Hand in a hard copy of everything except the teamwork assessment on Canvas. Be thoughtful in your responses; a rough estimate is approximately two pages of writing in total (but what you say is more important than the exact length).
"Process and Teamwork" addresses all aspects of the development process, including the understanding, design, and implementation phases. There should be evidence of understanding and proper utilization of the process and the various artifacts of the process - you should have all of the components (user goals, features and requirements, CRC cards, etc) and your user goals should look like user goals, your features and requirements should look like features and requirements, your CRC cards should look like CRC cards, etc. There should also be evidence of the appropriate use of tools - version control is used correctly and appropriately, including proper repository structure, frequency of commits, use of branches, and informative comments. Reasonable choices should have been made about user goals, program functionality, use cases, etc in light of the overview provided. The various documents should be complete, with all of the core functionality accounted for. Individual contribution to the team is included.
"Design" addresses the design of both code and the UI. Both designs should demonstrate the application of relevant design principles, and should support all of the functionality identified as necessary for supporting the user goals even if that functionality is not fully implemented (e.g. your design should support rules variations even if you only end up implementing one such variation). In particular, the class design you produce should demonstrate appropriate application of both the modularity-related and the flexibility-related design principles discussed in class. (Though you should take into account the other design principles as well.) For the UI design, the user's experience should reflect the UI design principles discussed in class. The designs should support all of the required and essential functionality, even if you don't end up implementing all of that functionality. Your writeups should be thoughtful and should thoroughly address the points asked for.

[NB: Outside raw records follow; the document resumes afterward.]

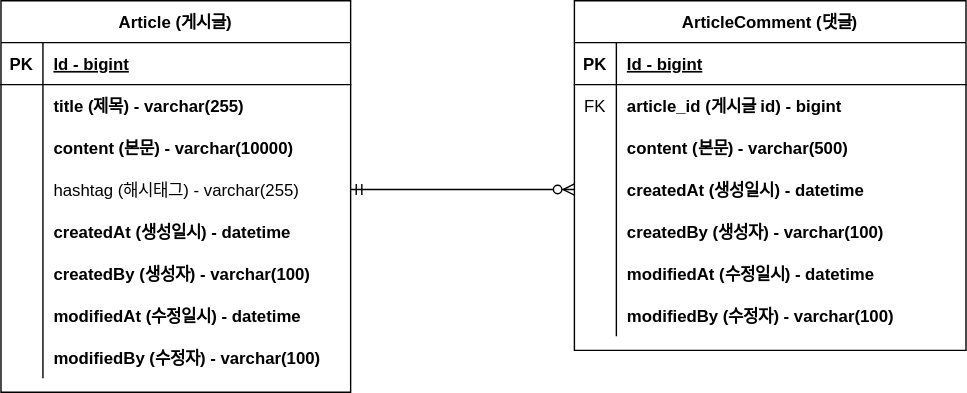
Earlier version of the draw.io export document/project-board-erd.svg (Hyeon-moGu/Board). Source tidied: cells renumbered, new cells last; positions are measured from the earlier drawing's top-left corner, leaving out a move shared by most shapes.
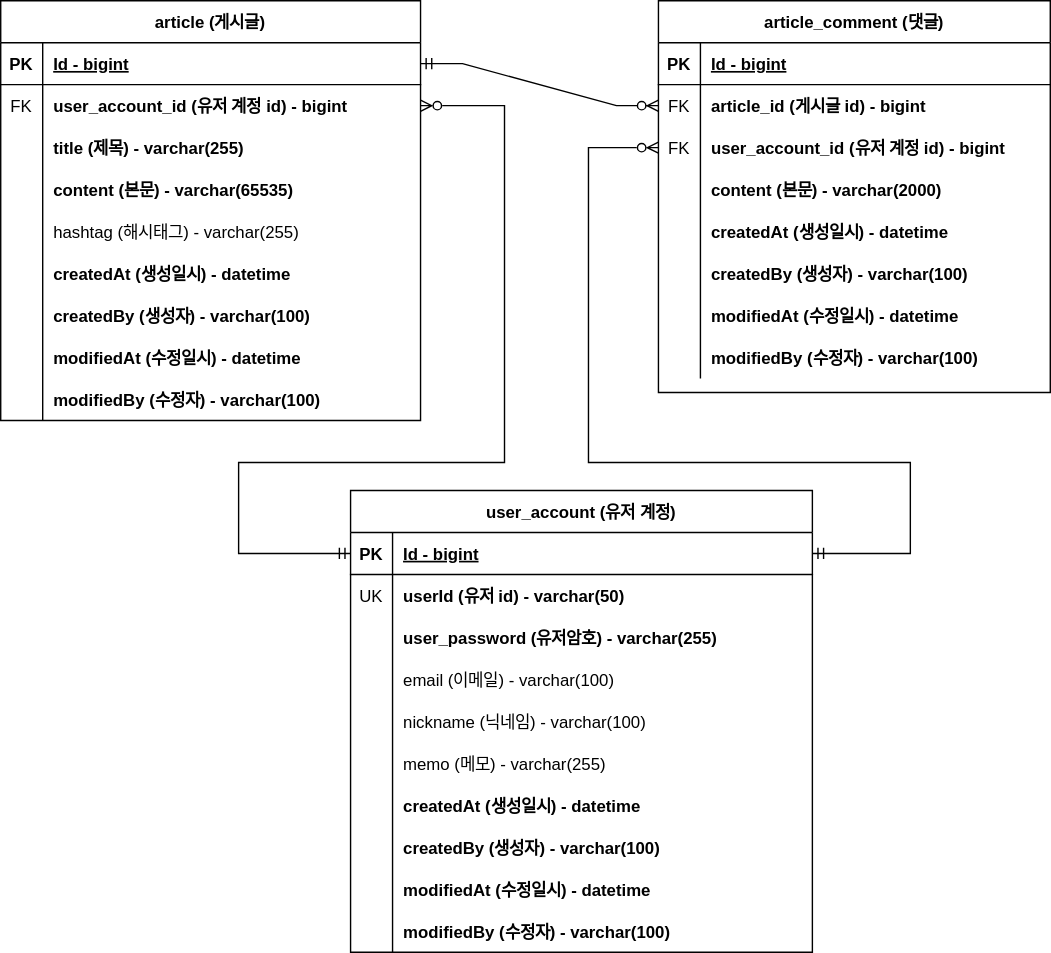
The same file after the commit.

Commit message:
#21 - 회원 계정 도메인 구현 및 erd 반영

Change to the diagram source:
```diff
@@ -4,7 +4,7 @@
     <mxCell id="1" parent="0" />
-    <mxCell id="2" value="Article (게시글)" style="shape=table;startSize=30;rowLines=0;fontStyle=1;align=center;" parent="1" vertex="1">
-      <mxGeometry width="250" height="280" as="geometry" />
+    <mxCell id="2" value="article (게시글)" style="shape=table;startSize=30;rowLines=0;fontStyle=1;align=center;" parent="1" vertex="1">
+      <mxGeometry x="-60" width="300" height="300" as="geometry" />
     </mxCell>
     <mxCell id="3" style="shape=tableRow;horizontal=0;startSize=0;swimlaneHead=0;swimlaneBody=0;fillColor=none;points=[[0,0.5],[1,0.5]];portConstraint=eastwest;top=0;left=0;right=0;bottom=1;" parent="2" vertex="1">
-      <mxGeometry y="30" width="250" height="30" as="geometry" />
+      <mxGeometry y="30" width="300" height="30" as="geometry" />
     </mxCell>
@@ -14,15 +14,24 @@
     <mxCell id="5" value="Id - bigint" style="shape=partialRectangle;fillColor=none;top=0;left=0;bottom=0;right=0;align=left;spacingLeft=6;fontStyle=5;overflow=hidden;" parent="3" vertex="1">
-      <mxGeometry x="30" width="220" height="30" as="geometry" />
+      <mxGeometry x="30" width="270" height="30" as="geometry" />
     </mxCell>
     <mxCell id="6" style="shape=tableRow;horizontal=0;startSize=0;swimlaneHead=0;swimlaneBody=0;fillColor=none;points=[[0,0.5],[1,0.5]];portConstraint=eastwest;top=0;left=0;right=0;bottom=0;" parent="2" vertex="1">
-      <mxGeometry y="60" width="250" height="30" as="geometry" />
+      <mxGeometry y="60" width="300" height="30" as="geometry" />
     </mxCell>
-    <mxCell id="7" style="shape=partialRectangle;fillColor=none;top=0;left=0;bottom=0;right=0;overflow=hidden;" parent="6" vertex="1">
+    <mxCell id="7" value="FK" style="shape=partialRectangle;fillColor=none;top=0;left=0;bottom=0;right=0;overflow=hidden;" parent="6" vertex="1">
       <mxGeometry width="30" height="30" as="geometry" />
     </mxCell>
-    <mxCell id="8" value="title (제목) - varchar(255)" style="shape=partialRectangle;fillColor=none;top=0;left=0;bottom=0;right=0;align=left;spacingLeft=6;overflow=hidden;fontStyle=1;" parent="6" vertex="1">
-      <mxGeometry x="30" width="220" height="30" as="geometry" />
+    <mxCell id="8" value="user_account_id (유저 계정 id) - bigint" style="shape=partialRectangle;fillColor=none;top=0;left=0;bottom=0;right=0;align=left;spacingLeft=6;overflow=hidden;fontStyle=1;" parent="6" vertex="1">
+      <mxGeometry x="30" width="270" height="30" as="geometry" />
     </mxCell>
+    <mxCell id="50" style="shape=tableRow;horizontal=0;startSize=0;swimlaneHead=0;swimlaneBody=0;fillColor=none;top=0;left=0;right=0;bottom=0;" parent="2" vertex="1">
+      <mxGeometry y="90" width="300" height="30" as="geometry" />
+    </mxCell>
+    <mxCell id="51" style="shape=partialRectangle;fillColor=none;top=0;left=0;bottom=0;right=0;overflow=hidden;" parent="50" vertex="1">
+      <mxGeometry width="30" height="30" as="geometry" />
+    </mxCell>
+    <mxCell id="52" value="title (제목) - varchar(255)" style="shape=partialRectangle;fillColor=none;top=0;left=0;bottom=0;right=0;align=left;spacingLeft=6;overflow=hidden;fontStyle=1;" parent="50" vertex="1">
+      <mxGeometry x="30" width="270" height="30" as="geometry" />
+    </mxCell>
     <mxCell id="9" style="shape=tableRow;horizontal=0;startSize=0;swimlaneHead=0;swimlaneBody=0;fillColor=none;top=0;left=0;right=0;bottom=0;" parent="2" vertex="1">
-      <mxGeometry y="90" width="250" height="30" as="geometry" />
+      <mxGeometry y="120" width="300" height="30" as="geometry" />
     </mxCell>
@@ -31,7 +40,7 @@
     </mxCell>
-    <mxCell id="11" value="content (본문) - varchar(10000)" style="shape=partialRectangle;fillColor=none;top=0;left=0;bottom=0;right=0;align=left;spacingLeft=6;overflow=hidden;fontStyle=1;" parent="9" vertex="1">
-      <mxGeometry x="30" width="220" height="30" as="geometry" />
+    <mxCell id="11" value="content (본문) - varchar(65535)" style="shape=partialRectangle;fillColor=none;top=0;left=0;bottom=0;right=0;align=left;spacingLeft=6;overflow=hidden;fontStyle=1;" parent="9" vertex="1">
+      <mxGeometry x="30" width="270" height="30" as="geometry" />
     </mxCell>
     <mxCell id="12" style="shape=tableRow;horizontal=0;startSize=0;swimlaneHead=0;swimlaneBody=0;fillColor=none;points=[[0,0.5],[1,0.5]];portConstraint=eastwest;top=0;left=0;right=0;bottom=0;" parent="2" vertex="1">
-      <mxGeometry y="120" width="250" height="30" as="geometry" />
+      <mxGeometry y="150" width="300" height="30" as="geometry" />
     </mxCell>
@@ -41,6 +50,6 @@
     <mxCell id="14" value="hashtag (해시태그) - varchar(255)" style="shape=partialRectangle;fillColor=none;top=0;left=0;bottom=0;right=0;align=left;spacingLeft=6;overflow=hidden;" parent="12" vertex="1">
-      <mxGeometry x="30" width="220" height="30" as="geometry" />
+      <mxGeometry x="30" width="270" height="30" as="geometry" />
     </mxCell>
     <mxCell id="15" style="shape=tableRow;horizontal=0;startSize=0;swimlaneHead=0;swimlaneBody=0;fillColor=none;top=0;left=0;right=0;bottom=0;" parent="2" vertex="1">
-      <mxGeometry y="150" width="250" height="30" as="geometry" />
+      <mxGeometry y="180" width="300" height="30" as="geometry" />
     </mxCell>
@@ -50,6 +59,6 @@
     <mxCell id="17" value="createdAt (생성일시) - datetime" style="shape=partialRectangle;fillColor=none;top=0;left=0;bottom=0;right=0;align=left;spacingLeft=6;overflow=hidden;fontStyle=1;" parent="15" vertex="1">
-      <mxGeometry x="30" width="220" height="30" as="geometry" />
+      <mxGeometry x="30" width="270" height="30" as="geometry" />
     </mxCell>
     <mxCell id="18" style="shape=tableRow;horizontal=0;startSize=0;swimlaneHead=0;swimlaneBody=0;fillColor=none;top=0;left=0;right=0;bottom=0;" parent="2" vertex="1">
-      <mxGeometry y="180" width="250" height="30" as="geometry" />
+      <mxGeometry y="210" width="300" height="30" as="geometry" />
     </mxCell>
@@ -59,6 +68,6 @@
     <mxCell id="20" value="createdBy (생성자) - varchar(100)" style="shape=partialRectangle;fillColor=none;top=0;left=0;bottom=0;right=0;align=left;spacingLeft=6;overflow=hidden;fontStyle=1;" parent="18" vertex="1">
-      <mxGeometry x="30" width="220" height="30" as="geometry" />
+      <mxGeometry x="30" width="270" height="30" as="geometry" />
     </mxCell>
     <mxCell id="21" style="shape=tableRow;horizontal=0;startSize=0;swimlaneHead=0;swimlaneBody=0;fillColor=none;top=0;left=0;right=0;bottom=0;" parent="2" vertex="1">
-      <mxGeometry y="210" width="250" height="30" as="geometry" />
+      <mxGeometry y="240" width="300" height="30" as="geometry" />
     </mxCell>
@@ -68,6 +77,6 @@
     <mxCell id="23" value="modifiedAt (수정일시) - datetime" style="shape=partialRectangle;fillColor=none;top=0;left=0;bottom=0;right=0;align=left;spacingLeft=6;overflow=hidden;fontStyle=1;" parent="21" vertex="1">
-      <mxGeometry x="30" width="220" height="30" as="geometry" />
+      <mxGeometry x="30" width="270" height="30" as="geometry" />
     </mxCell>
     <mxCell id="24" style="shape=tableRow;horizontal=0;startSize=0;swimlaneHead=0;swimlaneBody=0;fillColor=none;top=0;left=0;right=0;bottom=0;" parent="2" vertex="1">
-      <mxGeometry y="240" width="250" height="30" as="geometry" />
+      <mxGeometry y="270" width="300" height="30" as="geometry" />
     </mxCell>
@@ -77,6 +86,6 @@
     <mxCell id="26" value="modifiedBy (수정자) - varchar(100)" style="shape=partialRectangle;fillColor=none;top=0;left=0;bottom=0;right=0;align=left;spacingLeft=6;overflow=hidden;fontStyle=1;" parent="24" vertex="1">
-      <mxGeometry x="30" width="220" height="30" as="geometry" />
+      <mxGeometry x="30" width="270" height="30" as="geometry" />
     </mxCell>
-    <mxCell id="27" value="ArticleComment (댓글)" style="shape=table;startSize=30;rowLines=0;fontStyle=1;align=center;" parent="1" vertex="1">
-      <mxGeometry x="410" width="280" height="250" as="geometry" />
+    <mxCell id="27" value="article_comment (댓글)" style="shape=table;startSize=30;rowLines=0;fontStyle=1;align=center;" parent="1" vertex="1">
+      <mxGeometry x="410" width="280" height="280" as="geometry" />
     </mxCell>
@@ -100,4 +109,13 @@
     </mxCell>
+    <mxCell id="53" style="shape=tableRow;horizontal=0;startSize=0;swimlaneHead=0;swimlaneBody=0;fillColor=none;points=[[0,0.5],[1,0.5]];portConstraint=eastwest;top=0;left=0;right=0;bottom=0;" parent="27" vertex="1">
+      <mxGeometry y="90" width="280" height="30" as="geometry" />
+    </mxCell>
+    <mxCell id="54" value="FK" style="shape=partialRectangle;fillColor=none;top=0;left=0;bottom=0;right=0;overflow=hidden;" parent="53" vertex="1">
+      <mxGeometry width="30" height="30" as="geometry" />
+    </mxCell>
+    <mxCell id="55" value="user_account_id (유저 계정 id) - bigint" style="shape=partialRectangle;fillColor=none;top=0;left=0;bottom=0;right=0;align=left;spacingLeft=6;overflow=hidden;fontStyle=1;" parent="53" vertex="1">
+      <mxGeometry x="30" width="250" height="30" as="geometry" />
+    </mxCell>
     <mxCell id="34" style="shape=tableRow;horizontal=0;startSize=0;swimlaneHead=0;swimlaneBody=0;fillColor=none;top=0;left=0;right=0;bottom=0;" parent="27" vertex="1">
-      <mxGeometry y="90" width="280" height="30" as="geometry" />
+      <mxGeometry y="120" width="280" height="30" as="geometry" />
     </mxCell>
@@ -106,3 +124,3 @@
     </mxCell>
-    <mxCell id="36" value="content (본문) - varchar(500)" style="shape=partialRectangle;fillColor=none;top=0;left=0;bottom=0;right=0;align=left;spacingLeft=6;overflow=hidden;fontStyle=1;" parent="34" vertex="1">
+    <mxCell id="36" value="content (본문) - varchar(2000)" style="shape=partialRectangle;fillColor=none;top=0;left=0;bottom=0;right=0;align=left;spacingLeft=6;overflow=hidden;fontStyle=1;" parent="34" vertex="1">
       <mxGeometry x="30" width="250" height="30" as="geometry" />
@@ -110,3 +128,3 @@
     <mxCell id="37" style="shape=tableRow;horizontal=0;startSize=0;swimlaneHead=0;swimlaneBody=0;fillColor=none;points=[[0,0.5],[1,0.5]];portConstraint=eastwest;top=0;left=0;right=0;bottom=0;" parent="27" vertex="1">
-      <mxGeometry y="120" width="280" height="30" as="geometry" />
+      <mxGeometry y="150" width="280" height="30" as="geometry" />
     </mxCell>
@@ -119,3 +137,3 @@
     <mxCell id="40" style="shape=tableRow;horizontal=0;startSize=0;swimlaneHead=0;swimlaneBody=0;fillColor=none;top=0;left=0;right=0;bottom=0;" parent="27" vertex="1">
-      <mxGeometry y="150" width="280" height="30" as="geometry" />
+      <mxGeometry y="180" width="280" height="30" as="geometry" />
     </mxCell>
@@ -128,3 +146,3 @@
     <mxCell id="43" style="shape=tableRow;horizontal=0;startSize=0;swimlaneHead=0;swimlaneBody=0;fillColor=none;top=0;left=0;right=0;bottom=0;" parent="27" vertex="1">
-      <mxGeometry y="180" width="280" height="30" as="geometry" />
+      <mxGeometry y="210" width="280" height="30" as="geometry" />
     </mxCell>
@@ -137,3 +155,3 @@
     <mxCell id="46" style="shape=tableRow;horizontal=0;startSize=0;swimlaneHead=0;swimlaneBody=0;fillColor=none;top=0;left=0;right=0;bottom=0;" parent="27" vertex="1">
-      <mxGeometry y="210" width="280" height="30" as="geometry" />
+      <mxGeometry y="240" width="280" height="30" as="geometry" />
     </mxCell>
@@ -145,5 +163,118 @@
     </mxCell>
-    <mxCell id="49" style="edgeStyle=entityRelationEdgeStyle;fontSize=12;html=1;endArrow=ERzeroToMany;startArrow=ERmandOne;rounded=0;exitX=1;exitY=0.5;exitDx=0;exitDy=0;entryX=0;entryY=0.5;entryDx=0;entryDy=0;" parent="1" edge="1" source="12" target="37">
+    <mxCell id="49" style="edgeStyle=entityRelationEdgeStyle;fontSize=12;html=1;endArrow=ERzeroToMany;startArrow=ERmandOne;rounded=0;exitX=1;exitY=0.5;exitDx=0;exitDy=0;entryX=0;entryY=0.5;entryDx=0;entryDy=0;" parent="1" edge="1" source="3" target="31">
       <mxGeometry relative="1" as="geometry" />
     </mxCell>
+    <mxCell id="56" value="user_account (유저 계정)" style="shape=table;startSize=30;rowLines=0;fontStyle=1;align=center;" parent="1" vertex="1">
+      <mxGeometry x="190" y="350" width="330" height="330" as="geometry" />
+    </mxCell>
+    <mxCell id="57" style="shape=tableRow;horizontal=0;startSize=0;swimlaneHead=0;swimlaneBody=0;fillColor=none;points=[[0,0.5],[1,0.5]];portConstraint=eastwest;top=0;left=0;right=0;bottom=1;" parent="56" vertex="1">
+      <mxGeometry y="30" width="330" height="30" as="geometry" />
+    </mxCell>
+    <mxCell id="58" value="PK" style="shape=partialRectangle;fillColor=none;top=0;left=0;bottom=0;right=0;fontStyle=1;overflow=hidden;" parent="57" vertex="1">
+      <mxGeometry width="30" height="30" as="geometry" />
+    </mxCell>
+    <mxCell id="59" value="Id - bigint" style="shape=partialRectangle;fillColor=none;top=0;left=0;bottom=0;right=0;align=left;spacingLeft=6;fontStyle=5;overflow=hidden;" parent="57" vertex="1">
+      <mxGeometry x="30" width="300" height="30" as="geometry" />
+    </mxCell>
+    <mxCell id="60" style="shape=tableRow;horizontal=0;startSize=0;swimlaneHead=0;swimlaneBody=0;fillColor=none;top=0;left=0;right=0;bottom=0;" parent="56" vertex="1">
+      <mxGeometry y="60" width="330" height="30" as="geometry" />
+    </mxCell>
+    <mxCell id="61" value="UK" style="shape=partialRectangle;fillColor=none;top=0;left=0;bottom=0;right=0;overflow=hidden;" parent="60" vertex="1">
+      <mxGeometry width="30" height="30" as="geometry" />
+    </mxCell>
+    <mxCell id="62" value="userId (유저 id) - varchar(50)" style="shape=partialRectangle;fillColor=none;top=0;left=0;bottom=0;right=0;align=left;spacingLeft=6;overflow=hidden;fontStyle=1;" parent="60" vertex="1">
+      <mxGeometry x="30" width="300" height="30" as="geometry" />
+    </mxCell>
+    <mxCell id="63" style="shape=tableRow;horizontal=0;startSize=0;swimlaneHead=0;swimlaneBody=0;fillColor=none;top=0;left=0;right=0;bottom=0;" parent="56" vertex="1">
+      <mxGeometry y="90" width="330" height="30" as="geometry" />
+    </mxCell>
+    <mxCell id="64" style="shape=partialRectangle;fillColor=none;top=0;left=0;bottom=0;right=0;overflow=hidden;" parent="63" vertex="1">
+      <mxGeometry width="30" height="30" as="geometry" />
+    </mxCell>
+    <mxCell id="65" value="user_password (유저암호) - varchar(255)" style="shape=partialRectangle;fillColor=none;top=0;left=0;bottom=0;right=0;align=left;spacingLeft=6;overflow=hidden;fontStyle=1;" parent="63" vertex="1">
+      <mxGeometry x="30" width="300" height="30" as="geometry" />
+    </mxCell>
+    <mxCell id="66" style="shape=tableRow;horizontal=0;startSize=0;swimlaneHead=0;swimlaneBody=0;fillColor=none;top=0;left=0;right=0;bottom=0;" parent="56" vertex="1">
+      <mxGeometry y="120" width="330" height="30" as="geometry" />
+    </mxCell>
+    <mxCell id="67" style="shape=partialRectangle;fillColor=none;top=0;left=0;bottom=0;right=0;overflow=hidden;" parent="66" vertex="1">
+      <mxGeometry width="30" height="30" as="geometry" />
+    </mxCell>
+    <mxCell id="68" value="email (이메일) - varchar(100)" style="shape=partialRectangle;fillColor=none;top=0;left=0;bottom=0;right=0;align=left;spacingLeft=6;overflow=hidden;" parent="66" vertex="1">
+      <mxGeometry x="30" width="300" height="30" as="geometry" />
+    </mxCell>
+    <mxCell id="69" style="shape=tableRow;horizontal=0;startSize=0;swimlaneHead=0;swimlaneBody=0;fillColor=none;top=0;left=0;right=0;bottom=0;" parent="56" vertex="1">
+      <mxGeometry y="150" width="330" height="30" as="geometry" />
+    </mxCell>
+    <mxCell id="70" style="shape=partialRectangle;fillColor=none;top=0;left=0;bottom=0;right=0;overflow=hidden;" parent="69" vertex="1">
+      <mxGeometry width="30" height="30" as="geometry" />
+    </mxCell>
+    <mxCell id="71" value="nickname (닉네임) - varchar(100)" style="shape=partialRectangle;fillColor=none;top=0;left=0;bottom=0;right=0;align=left;spacingLeft=6;overflow=hidden;fontStyle=0;" parent="69" vertex="1">
+      <mxGeometry x="30" width="300" height="30" as="geometry" />
+    </mxCell>
+    <mxCell id="72" style="shape=tableRow;horizontal=0;startSize=0;swimlaneHead=0;swimlaneBody=0;fillColor=none;top=0;left=0;right=0;bottom=0;" parent="56" vertex="1">
+      <mxGeometry y="180" width="330" height="30" as="geometry" />
+    </mxCell>
+    <mxCell id="73" style="shape=partialRectangle;fillColor=none;top=0;left=0;bottom=0;right=0;overflow=hidden;" parent="72" vertex="1">
+      <mxGeometry width="30" height="30" as="geometry" />
+    </mxCell>
+    <mxCell id="74" value="memo (메모) - varchar(255)" style="shape=partialRectangle;fillColor=none;top=0;left=0;bottom=0;right=0;align=left;spacingLeft=6;overflow=hidden;fontStyle=0;" parent="72" vertex="1">
+      <mxGeometry x="30" width="300" height="30" as="geometry" />
+    </mxCell>
+    <mxCell id="75" style="shape=tableRow;horizontal=0;startSize=0;swimlaneHead=0;swimlaneBody=0;fillColor=none;top=0;left=0;right=0;bottom=0;" parent="56" vertex="1">
+      <mxGeometry y="210" width="330" height="30" as="geometry" />
+    </mxCell>
+    <mxCell id="76" style="shape=partialRectangle;fillColor=none;top=0;left=0;bottom=0;right=0;overflow=hidden;" parent="75" vertex="1">
+      <mxGeometry width="30" height="30" as="geometry" />
+    </mxCell>
+    <mxCell id="77" value="createdAt (생성일시) - datetime" style="shape=partialRectangle;fillColor=none;top=0;left=0;bottom=0;right=0;align=left;spacingLeft=6;overflow=hidden;fontStyle=1;" parent="75" vertex="1">
+      <mxGeometry x="30" width="300" height="30" as="geometry" />
+    </mxCell>
+    <mxCell id="78" style="shape=tableRow;horizontal=0;startSize=0;swimlaneHead=0;swimlaneBody=0;fillColor=none;top=0;left=0;right=0;bottom=0;" parent="56" vertex="1">
+      <mxGeometry y="240" width="330" height="30" as="geometry" />
+    </mxCell>
+    <mxCell id="79" style="shape=partialRectangle;fillColor=none;top=0;left=0;bottom=0;right=0;overflow=hidden;" parent="78" vertex="1">
+      <mxGeometry width="30" height="30" as="geometry" />
+    </mxCell>
+    <mxCell id="80" value="createdBy (생성자) - varchar(100)" style="shape=partialRectangle;fillColor=none;top=0;left=0;bottom=0;right=0;align=left;spacingLeft=6;overflow=hidden;fontStyle=1;" parent="78" vertex="1">
+      <mxGeometry x="30" width="300" height="30" as="geometry" />
+    </mxCell>
+    <mxCell id="81" style="shape=tableRow;horizontal=0;startSize=0;swimlaneHead=0;swimlaneBody=0;fillColor=none;top=0;left=0;right=0;bottom=0;" parent="56" vertex="1">
+      <mxGeometry y="270" width="330" height="30" as="geometry" />
+    </mxCell>
+    <mxCell id="82" style="shape=partialRectangle;fillColor=none;top=0;left=0;bottom=0;right=0;overflow=hidden;" parent="81" vertex="1">
+      <mxGeometry width="30" height="30" as="geometry" />
+    </mxCell>
+    <mxCell id="83" value="modifiedAt (수정일시) - datetime" style="shape=partialRectangle;fillColor=none;top=0;left=0;bottom=0;right=0;align=left;spacingLeft=6;overflow=hidden;fontStyle=1;" parent="81" vertex="1">
+      <mxGeometry x="30" width="300" height="30" as="geometry" />
+    </mxCell>
+    <mxCell id="84" style="shape=tableRow;horizontal=0;startSize=0;swimlaneHead=0;swimlaneBody=0;fillColor=none;top=0;left=0;right=0;bottom=0;" parent="56" vertex="1">
+      <mxGeometry y="300" width="330" height="30" as="geometry" />
+    </mxCell>
+    <mxCell id="85" style="shape=partialRectangle;fillColor=none;top=0;left=0;bottom=0;right=0;overflow=hidden;" parent="84" vertex="1">
+      <mxGeometry width="30" height="30" as="geometry" />
+    </mxCell>
+    <mxCell id="86" value="modifiedBy (수정자) - varchar(100)" style="shape=partialRectangle;fillColor=none;top=0;left=0;bottom=0;right=0;align=left;spacingLeft=6;overflow=hidden;fontStyle=1;" parent="84" vertex="1">
+      <mxGeometry x="30" width="300" height="30" as="geometry" />
+    </mxCell>
+    <mxCell id="87" style="edgeStyle=orthogonalEdgeStyle;fontSize=12;html=1;endArrow=ERmandOne;startArrow=ERzeroToMany;exitX=1;exitY=0.5;exitDx=0;exitDy=0;entryX=0;entryY=0.5;entryDx=0;entryDy=0;rounded=0;jumpStyle=none;endFill=0;startFill=0;" parent="1" edge="1" source="6" target="57">
+      <mxGeometry relative="1" as="geometry">
+        <Array as="points">
+          <mxPoint x="300" y="75" />
+          <mxPoint x="300" y="330" />
+          <mxPoint x="110" y="330" />
+          <mxPoint x="110" y="395" />
+        </Array>
+      </mxGeometry>
+    </mxCell>
+    <mxCell id="88" style="edgeStyle=orthogonalEdgeStyle;fontSize=12;html=1;endArrow=ERmandOne;startArrow=ERzeroToMany;exitX=0;exitY=0.5;exitDx=0;exitDy=0;entryX=1;entryY=0.5;entryDx=0;entryDy=0;rounded=0;jumpStyle=none;endFill=0;startFill=0;" parent="1" edge="1" source="53" target="57">
+      <mxGeometry relative="1" as="geometry">
+        <Array as="points">
+          <mxPoint x="360" y="105" />
+          <mxPoint x="360" y="330" />
+          <mxPoint x="590" y="330" />
+          <mxPoint x="590" y="395" />
+        </Array>
+      </mxGeometry>
+    </mxCell>
   </root>
```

"Functionality" covers what the software does. It should meet the specifications given, have enough functionality to be useful for its intended purpose, and work correctly and robustly. Coding standards are followed. Pre- and postconditions and other structural invariants are checked. Automated testing is employed where appropriate. Testing is incorporated in a way that is easy to use during development and easy to remove for release.
For a C for the "Functionality and Design" portion of the grade, have a working minimal version of the game. This means:
For a B, have the C-level functionality plus:
For an A, have the B-level functionality plus:
Note that these are base levels - bugs, not following coding standards, lacking evidence of testing, poor design (code or UI), etc will lower the grade even if code is there.
Extra credit is possible for additional features beyond the basic requirements (more game variations, fancier computer players, other functionality, fancier user interface, etc), however, note that extra credit will be limited if the requirements are not met - make sure you focus on the essential parts first and budget your time so that you end up with a working program that meets the specifications. Be sure to identify any extra credit elements in your writeup.
All members of the group will receive the same grade for elements handed in as a group; the individual handins (design critiques and individual contributions to the team components) will be graded individually. (Contributions to the team will count under the "Participation" part of the overall course grade.)